Goal of the exercise
Repeat verbatim what the listing holds, but not its pictures.
+ + + + +
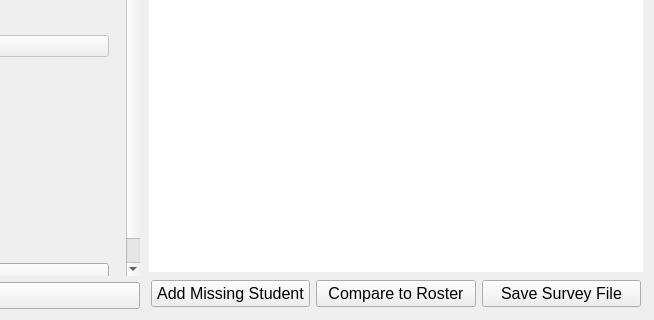
Old version of the form gruepr.ui in the repository gruepr/gruepr; both pictures show x 365 to 1019 and y 349 to 669 of the 1019 by 669 pixel window.
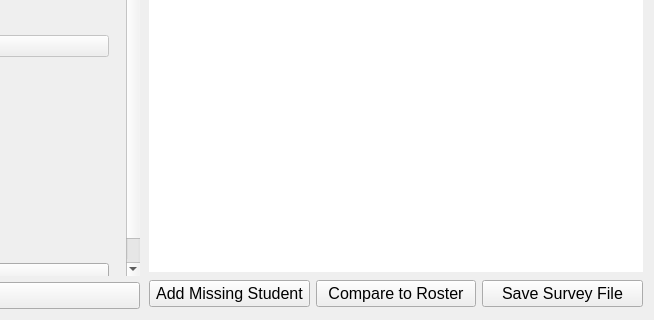
New version of the form. Icons and pictures are not drawn. Custom widgets are drawn as their Qt base class.

The edit to the form file:
```diff
--- a/gruepr.ui
+++ b/gruepr.ui
@@ -843,13 +843,13 @@
           <item>
            <layout class="QHBoxLayout" name="addStudentLayout">
             <property name="leftMargin">
-             <number>2</number>
+             <number>0</number>
             </property>
             <property name="topMargin">
              <number>2</number>
             </property>
             <property name="rightMargin">
-             <number>2</number>
+             <number>0</number>
             </property>
             <property name="bottomMargin">
              <number>2</number>
@@ -879,8 +879,8 @@
               </property>
               <property name="iconSize">
                <size>
-                <width>30</width>
-                <height>30</height>
+                <width>24</width>
+                <height>24</height>
                </size>
               </property>
              </widget>
@@ -941,8 +941,8 @@
               </property>
               <property name="iconSize">
                <size>
-                <width>30</width>
-                <height>30</height>
+                <width>24</width>
+                <height>24</height>
                </size>
               </property>
              </widget>
```
Left out of the diff: 234 changed lines with no effect on the pictures.
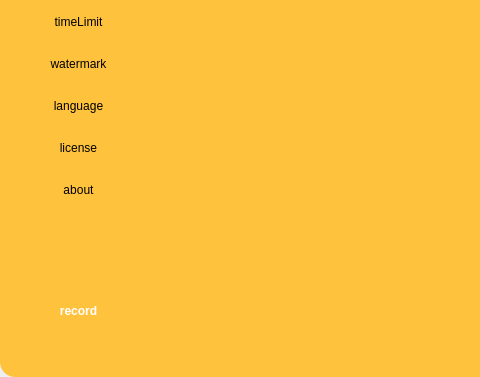
Old version of the form Adora/Adora/Ui/Adora.ui in the repository hash1018/Adora; both pictures show x 0 to 480 and y 273 to 650 of the 750 by 650 pixel window.
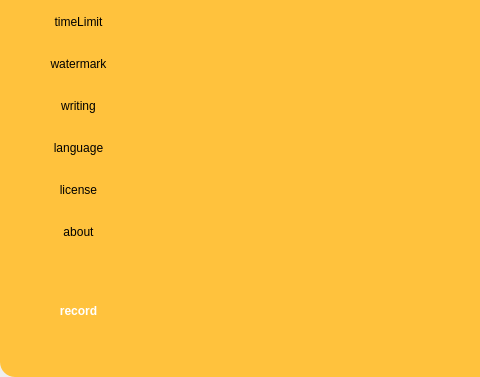
New version of the form. Icons and pictures are not drawn. Custom widgets are drawn as their Qt base class.

What changed in the file:
```diff
--- a/Adora/Adora/Ui/Adora.ui
+++ b/Adora/Adora/Ui/Adora.ui
@@ -108,6 +108,20 @@
 }
 
 
+QPushButton#writingButton {
+    background-color: transparent;
+    border: 0px;
+}
+QPushButton#writingButton:hover {
+    background-color: #FFCE64;
+}
+QPushButton#writingButton:checked {
+    background-color: #FFD477;
+}
+
+
+
+
 QPushButton#languageButton {
     background-color: transparent;
     border: 0px;
@@ -386,6 +400,25 @@
             </property>
            </widget>
           </item>
+          <item>
+           <widget class="MenuButton" name="writingButton">
+            <property name="minimumSize">
+             <size>
+              <width>157</width>
+              <height>42</height>
+             </size>
+            </property>
+            <property name="maximumSize">
+             <size>
+              <width>157</width>
+              <height>42</height>
+             </size>
+            </property>
+            <property name="text">
+             <string>writing</string>
+            </property>
+           </widget>
+          </item>
           <item>
            <widget class="MenuButton" name="languageButton">
             <property name="minimumSize">
@@ -463,7 +496,7 @@
             <property name="sizeHint" stdset="0">
              <size>
               <width>20</width>
-              <height>40</height>
+              <height>10</height>
              </size>
             </property>
            </spacer>
```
+ + + + +
Completed task
Old version of the form gruepr.ui in the repository gruepr/gruepr; both pictures show x 365 to 1019 and y 349 to 669 of the 1019 by 669 pixel window.
New version of the form. Icons and pictures are not drawn. Custom widgets are drawn as their Qt base class.

The edit to the form file:
```diff
--- a/gruepr.ui
+++ b/gruepr.ui
@@ -843,13 +843,13 @@
           <item>
            <layout class="QHBoxLayout" name="addStudentLayout">
             <property name="leftMargin">
-             <number>2</number>
+             <number>0</number>
             </property>
             <property name="topMargin">
              <number>2</number>
             </property>
             <property name="rightMargin">
-             <number>2</number>
+             <number>0</number>
             </property>
             <property name="bottomMargin">
              <number>2</number>
@@ -879,8 +879,8 @@
               </property>
               <property name="iconSize">
                <size>
-                <width>30</width>
-                <height>30</height>
+                <width>24</width>
+                <height>24</height>
                </size>
               </property>
              </widget>
@@ -941,8 +941,8 @@
               </property>
               <property name="iconSize">
                <size>
-                <width>30</width>
-                <height>30</height>
+                <width>24</width>
+                <height>24</height>
                </size>
               </property>
              </widget>
```
Left out of the diff: 234 changed lines with no effect on the pictures.
Old version of the form Adora/Adora/Ui/Adora.ui in the repository hash1018/Adora; both pictures show x 0 to 480 and y 273 to 650 of the 750 by 650 pixel window.
New version of the form. Icons and pictures are not drawn. Custom widgets are drawn as their Qt base class.

What changed in the file:
```diff
--- a/Adora/Adora/Ui/Adora.ui
+++ b/Adora/Adora/Ui/Adora.ui
@@ -108,6 +108,20 @@
 }
 
 
+QPushButton#writingButton {
+    background-color: transparent;
+    border: 0px;
+}
+QPushButton#writingButton:hover {
+    background-color: #FFCE64;
+}
+QPushButton#writingButton:checked {
+    background-color: #FFD477;
+}
+
+
+
+
 QPushButton#languageButton {
     background-color: transparent;
     border: 0px;
@@ -386,6 +400,25 @@
             </property>
            </widget>
           </item>
+          <item>
+           <widget class="MenuButton" name="writingButton">
+            <property name="minimumSize">
+             <size>
+              <width>157</width>
+              <height>42</height>
+             </size>
+            </property>
+            <property name="maximumSize">
+             <size>
+              <width>157</width>
+              <height>42</height>
+             </size>
+            </property>
+            <property name="text">
+             <string>writing</string>
+            </property>
+           </widget>
+          </item>
           <item>
            <widget class="MenuButton" name="languageButton">
             <property name="minimumSize">
@@ -463,7 +496,7 @@
             <property name="sizeHint" stdset="0">
              <size>
               <width>20</width>
-              <height>40</height>
+              <height>10</height>
              </size>
             </property>
            </spacer>
```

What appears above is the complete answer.